Exercise instructions: Whenever the word "Airways" shows up in a line of the data, copy that line.

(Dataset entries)
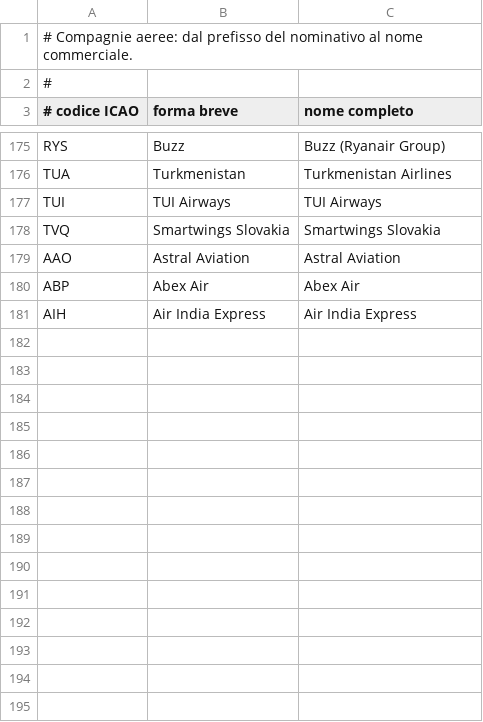
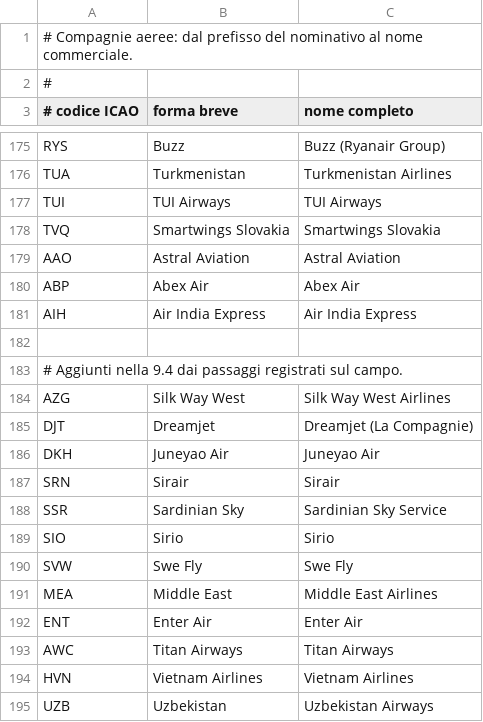
Before and after one commit to kWGillo/zedmd-pi, a CSV file: compagnie.csv, drawn as a sheet; only a part is shown, gaps mark what is left out; the diff names each change by its address in the sheet, - before the commit and + after, or states it on an @@ line.

```diff
--- a/compagnie.csv
+++ b/compagnie.csv
+row 182: (empty)
+row 183: # Aggiunti nella 9.4 dai passaggi registrati sul campo.
+row 184: AZG | Silk Way West | Silk Way West Airlines
+row 185: DJT | Dreamjet | Dreamjet (La Compagnie)
+row 186: DKH | Juneyao Air | Juneyao Air
+row 187: SRN | Sirair | Sirair
+row 188: SSR | Sardinian Sky | Sardinian Sky Service
+row 189: SIO | Sirio | Sirio
+row 190: SVW | Swe Fly | Swe Fly
+row 191: MEA | Middle East | Middle East Airlines
+row 192: ENT | Enter Air | Enter Air
+row 193: AWC | Titan Airways | Titan Airways
+row 194: HVN | Vietnam Airlines | Vietnam Airlines
+row 195: UZB | Uzbekistan | Uzbekistan Airways
```
Also changed, not shown: aerei.csv, aeroporti.csv, 33 other files.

Result of the task:
+row 193: AWC | Titan Airways | Titan Airways
+row 195: UZB | Uzbekistan | Uzbekistan Airways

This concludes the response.